Japan getting ready for possibly simultaneous spread of flu, COVID-19 this winter

Courtesy of the National Institute of Infectious Diseases
The omicron variant of the novel coronavirus is seen in an electron micrograph.

Anticipating the “eighth wave” of the novel coronavirus epidemic, possibly this winter, the government intends to devise countermeasures as early as October.

Due to concerns about the simultaneous spread of COVID-19 and the seasonal flu this year, the government intends to hasten efforts to get the nation’s medical system ready for such an eventuality. One of the key measures involved will be accelerating the administration of new vaccines deemed effective against the omicron variant.

“In the past, infections [with COVID-19] have spread from the end of the year to the beginning of the new year. We must fully anticipate the next spike of infections,” Health, Labor and Welfare Minister Katsunobu Kato said on a Fuji Television program aired on Sunday.

At a Friday meeting of the government’s panel on measures against the novel coronavirus, chaired by Shigeru Omi, experts began discussing new countermeasures based on the experiences gained through the seventh wave of infections.

Measures for the eighth wave will take into account the possibility of the coronavirus and the seasonal flu spreading simultaneously.

Based on assumptions that it will be unclear if some patients are infected with the coronavirus or the flu until they are tested, one issue will be how to control congestion and disorder at facilities handling outpatients with fevers.
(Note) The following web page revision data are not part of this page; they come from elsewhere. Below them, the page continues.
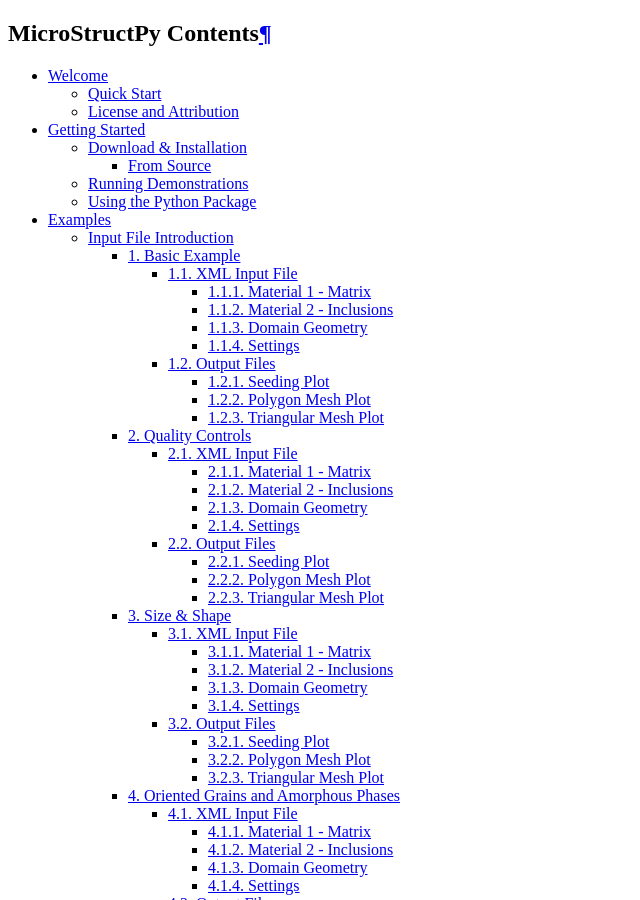
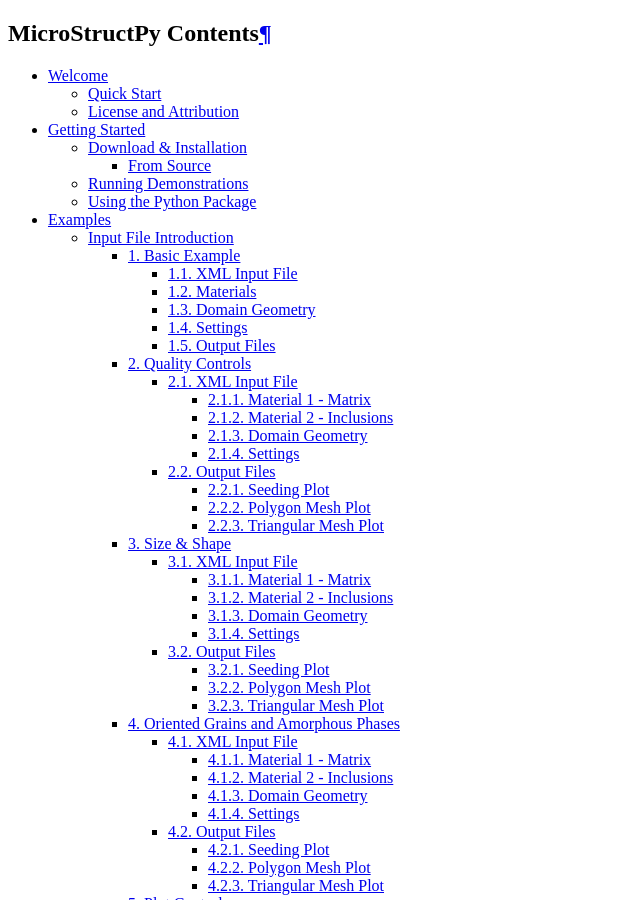
Before and after one commit to kip-hart/MicroStructPy, a Sphinx documentation site: the page built from docs/source/contents.rst, in a window 1280 px wide and 900 px high. Shown: the whole window, without its empty margins (0-640 px from the left). Built offline with Sphinx 7.4.7, drawn with Linux system fonts in a browser that asks for light colours; some of the changed lines change nothing that is shown.

Commit message:
revamped first example of the CLI

```diff
--- a/docs/source/ex_1_basic.rst
+++ b/docs/source/ex_1_basic.rst
@@ -18,75 +18,90 @@
     :language: xml
 
 
-Material 1 - Matrix
--------------------
-
-.. literalinclude:: ../../examples/intro_1_basic.xml
-    :language: xml
-    :lines: 3-14
-    :dedent: 4
+Materials
+=========
 
 There are two materials, in a 2:1 ratio based on volume.
 The first is a matrix, which is represented with small circles.
-
-Material 2 - Inclusions
------------------------
-
-.. literalinclude:: ../../examples/intro_1_basic.xml
-    :language: xml
-    :lines: 16-21
-    :dedent: 4
-
+The size and shape of matrix grain particles are not critical, since
+the boundaries between them will be removed before triangular meshing.
 The second material consists of circular inclusions with diameter 2.
 
 Domain Geometry
----------------
+===============
 
-.. literalinclude:: ../../examples/intro_1_basic.xml
-    :language: xml
-    :lines: 23-27
-    :dedent: 4
-
-These two materials fill a square domain.
-The bottom-left corner of the rectangle is the origin, which puts the
-rectangle in the first quadrant.
-The side length is 20, which is 10x the size of the inclusions.
+The domain of the microstructure is a square with its bottom-left
+corner fixed to the origin.
+The side length is 20, which is 10x the size of the inclusions to ensure that
+the microstructure is statistically representative.
 
 
 Settings
---------
+========
 
-.. literalinclude:: ../../examples/intro_1_basic.xml
-    :language: xml
-    :lines: 29-38
-    :dedent: 4
+Many settings have been left to their defaults, with the exceptions being the
+verbose mode and output directory.
 
-PNG files of each step in the process will be output, as well as the
-intermediate text files.
-They are saved in a folder named ``intro_1_basic``, in the current directory
-(i.e ``./intro_1_basic``).
+By default, MicroStructPy does not print status updates to the command line.
+Switching the verbose mode on will regularly print the status of the code.
+
+The output directory is a filepath for writing text and image files.
+By default, MicroStructPy outputs texts files containing data on the seeds,
+polygon mesh, and triangular mesh as well as the corresponding image files,
+saved in PNG format.
+
+.. note::
+
+    The ``<directory>`` field can be an absolute or relative filepath. If it is
+    relative, outputs are written relative to the **input file**, not the
+    current working directory.
 
 
 Output Files
 ============
 
-The three plots that this file generates are the seeding, the polygon mesh,
-and the triangular mesh.
+.. only:: not latex
 
-Seeding Plot
-------------
+    The three plots that this file generates are the seeding, the polygon mesh,
+    and the triangular mesh.
+    These three plots are shown below.
 
-.. image:: ../../examples/intro_1_basic/seeds.png
-   :alt: Seed particles.
+    .. figure:: ../../examples/intro_1_basic/seeds.png
+        :alt: Seed geometries.
 
-Polygon Mesh Plot
------------------
+        Seed geometries
 
-.. image:: ../../examples/intro_1_basic/polymesh.png
-   :alt: Polygon mesh.
+    .. figure:: ../../examples/intro_1_basic/polymesh.png
+        :alt: Polygonal mesh.
 
-Triangular Mesh Plot
---------------------
+        Polygonal mesh
 
-.. image:: ../../examples/intro_1_basic/trimesh.png
-   :alt: Triangular mesh.
+    .. figure:: ../../examples/intro_1_basic/trimesh.png
+        :alt: Triangular mesh.
+
+        Triangular mesh
+
+.. only:: latex
+
+    .. raw:: latex
+
+        The three plots that this file generates are the seeding, the polygon mesh,
+        and the triangular mesh.
+        These three plots are shown in Fig.~\ref{fig:ex1_1_basic}.
+
+        \begin{figure}[htbp]
+            \centering
+            \subfloat[Seed geometries]{
+                \includegraphics[width=0.3\textwidth]{../../examples/intro_1_basic/seeds.png}
+            }
+            ~
+            \subfloat[Polygonal mesh]{
+                \includegraphics[width=0.3\textwidth]{../../examples/intro_1_basic/polymesh.png}
+            }
+            ~
+            \subfloat[Triangular mesh]{
+                \includegraphics[width=0.3\textwidth]{../../examples/intro_1_basic/trimesh.png}
+            }
+            \caption{Output plots for basic example.}
+            \label{fig:ex1_1_basic}
+        \end{figure}
```
Also changed, not shown: 1 other file.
If the number of patients who are severely ill with the flu increases, especially among elderly people, it will be necessary to secure enough hospital beds for them. Also, people with the flu and those with COVID-19 will have to be kept in separate wards.

The ministry intends to establish a system for simultaneously vaccinating people against COVID-19 and the seasonal flu, mainly for the elderly who are at higher risk of becoming seriously ill.

Administering new vaccines deemed to be effective against the omicron variant will be key to preventing people from getting infected with the novel coronavirus and developing severe symptoms. Vaccinations are to start in stages from Tuesday.

However, while the percentage of elderly people who have received a third shot is over 90%, the overall rate of third-round vaccinations stands at only 65%. The government plans to explain the effectiveness of the new vaccines and promote inoculations among young people.

In addition, there remains the issue that during previous waves of infection, some medical institutions accepted many infected patients, while others only admitted a limited number.

If the government revises the Infectious Diseases Control Law and other laws as it hopes to during an extraordinary Diet session this fall, relatively large hospitals will be obliged to secure enough beds for COVID-19 patients and provide such services as home visits.

However, the provisions for mandatory medical services are not expected to be implemented until next year, and the details of the services to be provided will depend on agreements reached in advance between prefectural governments and medical institutions. Small and midsize medical institutions, which account for the majority, will not be obligated to provide such services even after the laws are revised.

For the time being, therefore, the government intends to ask medical institutions to provide services to the greatest extent possible as required under the current laws. It hopes to avoid a medical crisis even if the eighth wave of infections spreads further than the seventh.